39. Hire a young attractive employee fitting your sexual preference, regardless of their intelligence or lack thereof. Never find any fault with them. Never fire them. Just leer at them.
40. Punctuate your speech with words for which you have created your own new, bewildering definitions.
41. When walking by an employee’s desk, briefly glance at whatever lies on top, declare it unsatisfactory, provide no solution, and simply continue on your way. Allow no more than 10 seconds for said exchange.
42. No office-wide staff meetings. This would needlessly give workers a sense for the future of the firm, and consequently, their jobs. Much better to keep them nervous, nervous, nervous.
43. Receive praise only. Never provide it.
44. Assume that the office runs on autopilot. New work arrives, contracts get signs, people get hired, people get fired, drawings get drawn, clients get invoiced, bills get paid, paychecks get printed, buildings get built and your Audi gets washed, all whilst you blithely sip chardonnay in first class.
45. Publicity is absolute. Yield to this axiom: if your name isn't in print, you simply do not exist.
46. Copy robustly from yourself. If it worked with a different client, on a different project, with a different building type, in a different time and in a different country, why bother creating unique solution for this project.
47. Cultivate a voice of condescension, a manner of aggression and an appearance of eccentricity.
48. Acquiesce to all of the following client requests, no matter how disastrous it may be to the firms financial integrity: major last-minute changes, reduction to your fee, reduction to your schedule, reductions to the quality of the project, endless design options, client request for delayed payments, pro-bono side-work, working with out a contract, cleaning up another architect’s failed design, or employing the client’s son or daughter in an internship.
49. Remember, inside you are just a child who needs to get his way.
50. Lastly, pass down you unconditional conviction of your own genius to younger generations, so that they too can nurture an unjustified sense of self (regardless of their accomplishments) and mutate their integrity in the pursuit of fame, thus perpetuating the twisted personality cult of Starchitecture inexorably into the future.
-by Anonymous (may be Conrad) may be you.
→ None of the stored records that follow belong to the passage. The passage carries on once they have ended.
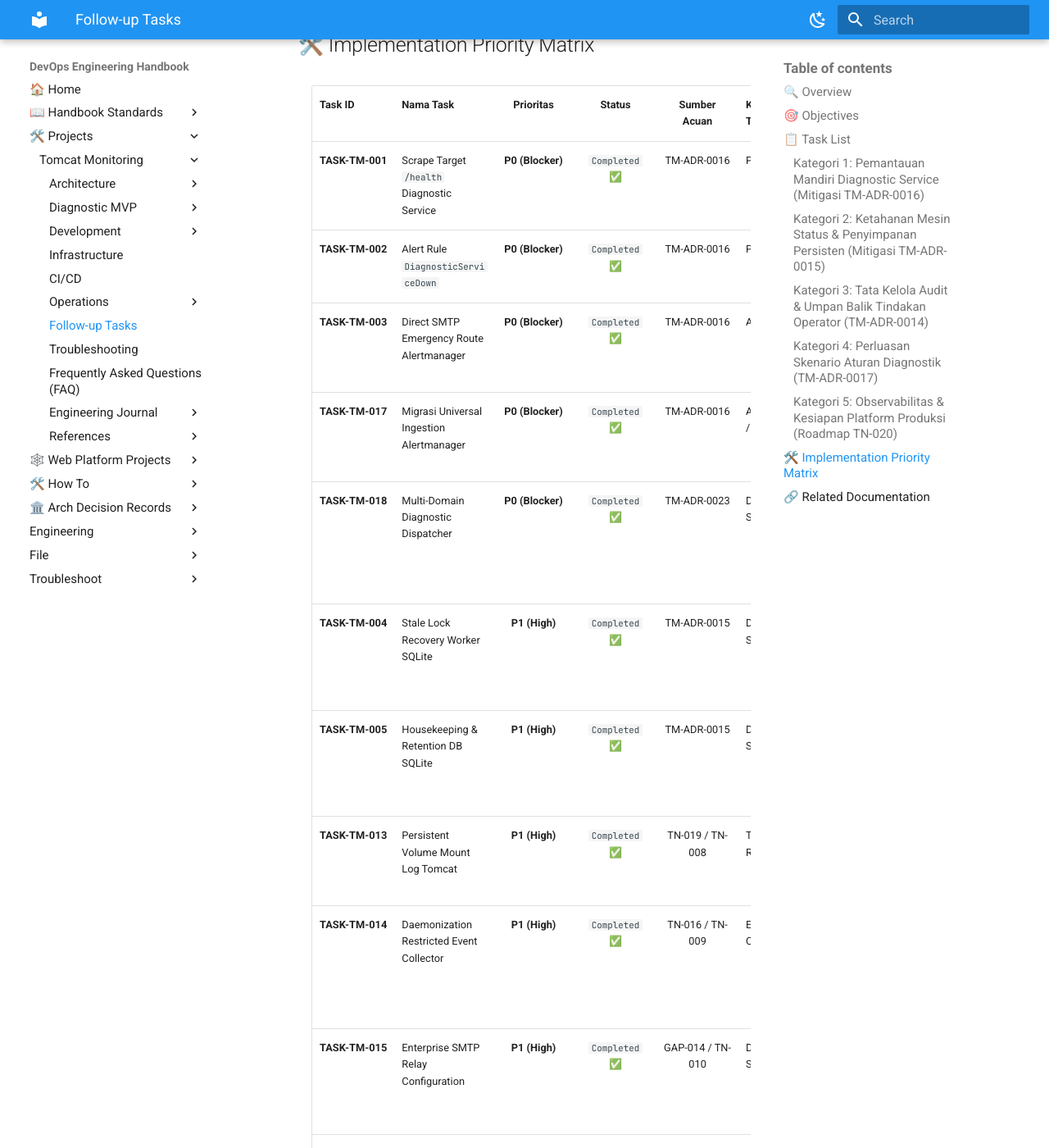
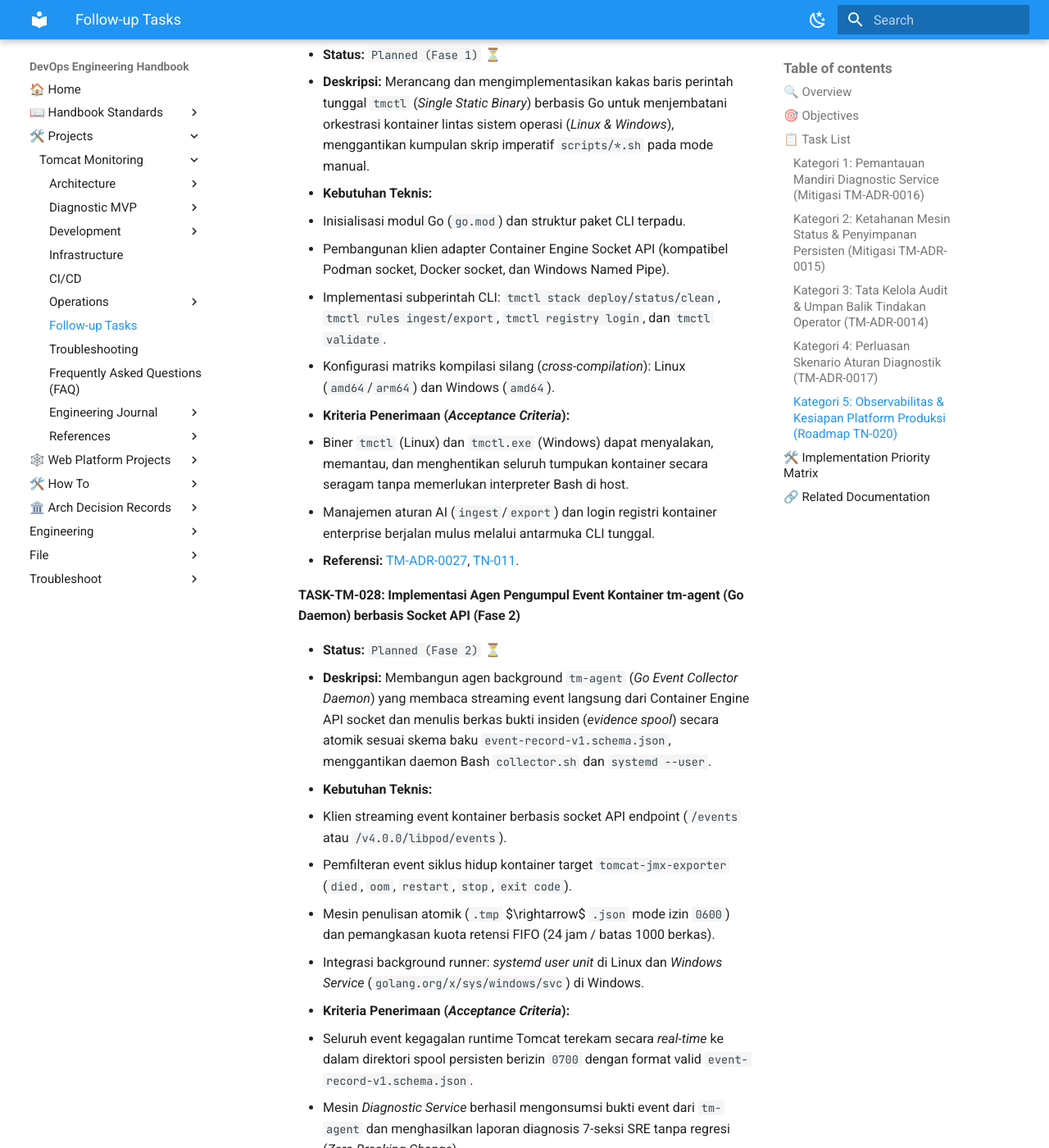
Before and after one commit to edkas07-oss/devops-handbook, an MkDocs documentation site: the page built from docs/projects/tomcat-monitoring/follow-up-tasks.md, in a window 1280 px wide and 1400 px high, scrolled down 24510 px. Shown: the whole window at 82% size. Built offline with MkDocs 1.6.1 and Material for MkDocs 9.7.7, drawn with Linux system fonts in a browser that asks for light colours; some of the changed text lies outside the part shown.

Commit message:
docs(tasks): add TASK-TM-027, TASK-TM-028, and TASK-TM-029 for phased multi-OS execution

```diff
--- a/docs/projects/tomcat-monitoring/follow-up-tasks.md
+++ b/docs/projects/tomcat-monitoring/follow-up-tasks.md
@@ -524,6 +524,50 @@ Kategori ini mencakup pekerjaan infrastruktur dan platform monitoring menyeluruh
   - Pembakuan [TM-ADR-0027](../../adr/tomcat-monitoring/adr-records/TM-ADR-0027.md).
   - Pembakuan [TN-011](engineering-journal/continuous-integration-and-deployment/TN-011-design-cross-platform-container-engine-api-orchestration-and-agent-architecture.md).
 
+#### TASK-TM-027: Implementasi Kakas Operator Terpadu tmctl (Go Unified CLI) untuk Orkestrasi Multi-OS (Fase 1)
+
+- **Status:** `Planned (Fase 1)` ⏳
+- **Deskripsi:**
+  Merancang dan mengimplementasikan kakas baris perintah tunggal `tmctl` (*Single Static Binary*) berbasis Go untuk menjembatani orkestrasi kontainer lintas sistem operasi (*Linux & Windows*), menggantikan kumpulan skrip imperatif `scripts/*.sh` pada mode manual.
+- **Kebutuhan Teknis:**
+  - Inisialisasi modul Go (`go.mod`) dan struktur paket CLI terpadu.
+  - Pembangunan klien adapter Container Engine Socket API (kompatibel Podman socket, Docker socket, dan Windows Named Pipe).
+  - Implementasi subperintah CLI: `tmctl stack deploy/status/clean`, `tmctl rules ingest/export`, `tmctl registry login`, dan `tmctl validate`.
+  - Konfigurasi matriks kompilasi silang (*cross-compilation*): Linux (`amd64`/`arm64`) dan Windows (`amd64`).
+- **Kriteria Penerimaan (*Acceptance Criteria*):**
+  - Biner `tmctl` (Linux) dan `tmctl.exe` (Windows) dapat menyalakan, memantau, dan menghentikan seluruh tumpukan kontainer secara seragam tanpa memerlukan interpreter Bash di host.
+  - Manajemen aturan AI (`ingest`/`export`) dan login registri kontainer enterprise berjalan mulus melalui antarmuka CLI tunggal.
+- **Referensi:** [TM-ADR-0027](../../adr/tomcat-monitoring/adr-records/TM-ADR-0027.md), [TN-011](engineering-journal/continuous-integration-and-deployment/TN-011-design-cross-platform-container-engine-api-orchestration-and-agent-architecture.md).
+
+#### TASK-TM-028: Implementasi Agen Pengumpul Event Kontainer tm-agent (Go Daemon) berbasis Socket API (Fase 2)
+
+- **Status:** `Planned (Fase 2)` ⏳
+- **Deskripsi:**
+  Membangun agen background `tm-agent` (*Go Event Collector Daemon*) yang membaca streaming event langsung dari Container Engine API socket dan menulis berkas bukti insiden (*evidence spool*) secara atomik sesuai skema baku `event-record-v1.schema.json`, menggantikan daemon Bash `collector.sh` dan `systemd --user`.
+- **Kebutuhan Teknis:**
+  - Klien streaming event kontainer berbasis socket API endpoint (`/events` atau `/v4.0.0/libpod/events`).
+  - Pemfilteran event siklus hidup kontainer target `tomcat-jmx-exporter` (`died`, `oom`, `restart`, `stop`, `exit code`).
+  - Mesin penulisan atomik (`.tmp` $\rightarrow$ `.json` mode izin `0600`) dan pemangkasan kuota retensi FIFO (24 jam / batas 1000 berkas).
+  - Integrasi background runner: *systemd user unit* di Linux dan *Windows Service* (`golang.org/x/sys/windows/svc`) di Windows.
+- **Kriteria Penerimaan (*Acceptance Criteria*):**
+  - Seluruh event kegagalan runtime Tomcat terekam secara *real-time* ke dalam direktori spool persisten berizin `0700` dengan format valid `event-record-v1.schema.json`.
+  - Mesin *Diagnostic Service* berhasil mengonsumsi bukti event dari `tm-agent` dan menghasilkan laporan diagnosis 7-seksi SRE tanpa regresi (*Zero Breaking Change*).
+- **Referensi:** [TM-ADR-0008](../../adr/tomcat-monitoring/adr-records/TM-ADR-0008.md), [TM-ADR-0027](../../adr/tomcat-monitoring/adr-records/TM-ADR-0027.md), [TN-011](engineering-journal/continuous-integration-and-deployment/TN-011-design-cross-platform-container-engine-api-orchestration-and-agent-architecture.md).
+
+#### TASK-TM-029: Refaktorisasi Ansible Roles menjadi Thin Orchestrator berbasis tmctl dan OS Fact Branching (Fase 3)
+
+- **Status:** `Planned (Fase 3)` ⏳
+- **Deskripsi:**
+  Merefaktor kumpulan Ansible Roles pada repositori `tomcat-monitoring` menjadi *thin declarative orchestrator* berbasis `tmctl` dan modul kontainer native dengan *OS Fact Branching* yang bersih, mengeliminasi penggunaan *wrapper* skrip Bash `ansible.builtin.shell`.
+- **Kebutuhan Teknis:**
+  - Refaktorisasi `roles/role_container_stack/tasks/*.yml` untuk memanggil `tmctl` atau modul deklaratif `podman_container`/`docker_container`.
+  - Refaktorisasi `roles/role_event_collector/tasks/main.yml` dengan *OS Fact Branching* (`ansible.builtin.systemd` untuk Linux vs `ansible.windows.win_service` untuk Windows).
+  - Validasi eksekusi playbook master `deploy-stack.yml` pada inventori multi-node heterogen (Linux dan Windows).
+- **Kriteria Penerimaan (*Acceptance Criteria*):**
+  - Eksekusi playbook Ansible tidak membutuhkan berkas skrip fisik `.sh` atau interpreter Bash di mesin target Windows maupun Linux.
+  - Idempotensi 100% (`ok=N, changed=0, failed=0`) tetap terjaga pada eksekusi ulang.
+- **Referensi:** [TM-ADR-0025](../../adr/tomcat-monitoring/adr-records/TM-ADR-0025.md), [TM-ADR-0027](../../adr/tomcat-monitoring/adr-records/TM-ADR-0027.md), [TN-011](engineering-journal/continuous-integration-and-deployment/TN-011-design-cross-platform-container-engine-api-orchestration-and-agent-architecture.md).
+
 ---
 
 ## 🛠️ Implementation Priority Matrix
@@ -545,6 +589,9 @@ Kategori ini mencakup pekerjaan infrastruktur dan platform monitoring menyeluruh
 | **TASK-TM-020** | Portabilitas Multi-Engine Runtime (Podman/Docker) | **P1 (High)** | `Completed` ✅ | [TM-ADR-0026](../../adr/tomcat-monitoring/adr-records/TM-ADR-0026.md) | Seluruh Repositori | Helper adaptif, SELinux guard, userns guard (TN-008) |
 | **TASK-TM-025** | Integrasi Enterprise Container Registry (Plug-and-Play) | **P1 (High)** | `Completed` ✅ | [TN-010](engineering-journal/continuous-integration-and-deployment/TN-010-implement-plug-and-play-container-registry-integration.md) | Seluruh Repositori | Migrasi deklaratif ke Harbor/Nexus nir-modifikasi logika (TN-010) |
 | **TASK-TM-026** | Standarisasi Orkestrasi Multi-OS & Go Tooling | **P1 (High)** | `Completed` ✅ | [TM-ADR-0027](../../adr/tomcat-monitoring/adr-records/TM-ADR-0027.md) | Seluruh Repositori | Arsitektur Container Engine API, tmctl CLI, & tm-agent (TN-011) |
+| **TASK-TM-027** | Implementasi Kakas Operator Terpadu `tmctl` (Go CLI) | **P1 (High)** | `Planned` ⏳ | [TM-ADR-0027](../../adr/tomcat-monitoring/adr-records/TM-ADR-0027.md) | `tmctl` (New Repo/CLI) | Single static binary CLI lintas OS untuk manajemen manual (Fase 1) |
+| **TASK-TM-028** | Implementasi Agen Event `tm-agent` (Go Daemon) | **P1 (High)** | `Planned` ⏳ | [TM-ADR-0027](../../adr/tomcat-monitoring/adr-records/TM-ADR-0027.md) | `tm-agent` / Event Coll | Socket event streamer & atomic spool writer multi-OS (Fase 2) |
+| **TASK-TM-029** | Refaktorisasi Ansible Roles berbasis `tmctl` | **P1 (High)** | `Planned` ⏳ | [TM-ADR-0027](../../adr/tomcat-monitoring/adr-records/TM-ADR-0027.md) | `tomcat-monitoring` / Ansible | Thin declarative orchestrator & OS Fact Branching (Fase 3) |
 | **TASK-TM-006** | Audit Trail Endpoint Tindakan Operator | **P2 (Medium)** | `Descoped` ⚪ | TM-ADR-0014 | Diagnostic Service | Digantikan arsip dossier 7-seksi terpusat |
 | **TASK-TM-007** | Rulepack Thread Starvation | **P2 (Medium)** | `Completed` ✅ | TM-ADR-0017 / TM-ADR-0022 | Prometheus | Rule saturasi thread pool 100% (TN-004) |
 | **TASK-TM-008** | Rulepack Memory Pressure & GC | **P2 (Medium)** | `Completed` ✅ | TM-ADR-0017 / TM-ADR-0022 | Prometheus | Sinyal Emas GC Pause, Overhead, Old Gen (TN-004) |
```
Anonymous is an architect. Anonymous went to the Right universities, and there studied with the Right professors, and recieved the Right grades, the Right awards and the Right degrees. Subsequently, Anonymous earned the Right professional registrations. Anonymous has the Right architects on the Right projects, but that has somehow turned out Wrong. Anonymous has quietly endured in their little fiefdoms, and observed aghast at their often childish, irratinal behavior, yet inexplicable success. Anonymous is ultimately fearful that s/he may turn out just like them.
From Conditions Magazine, #0310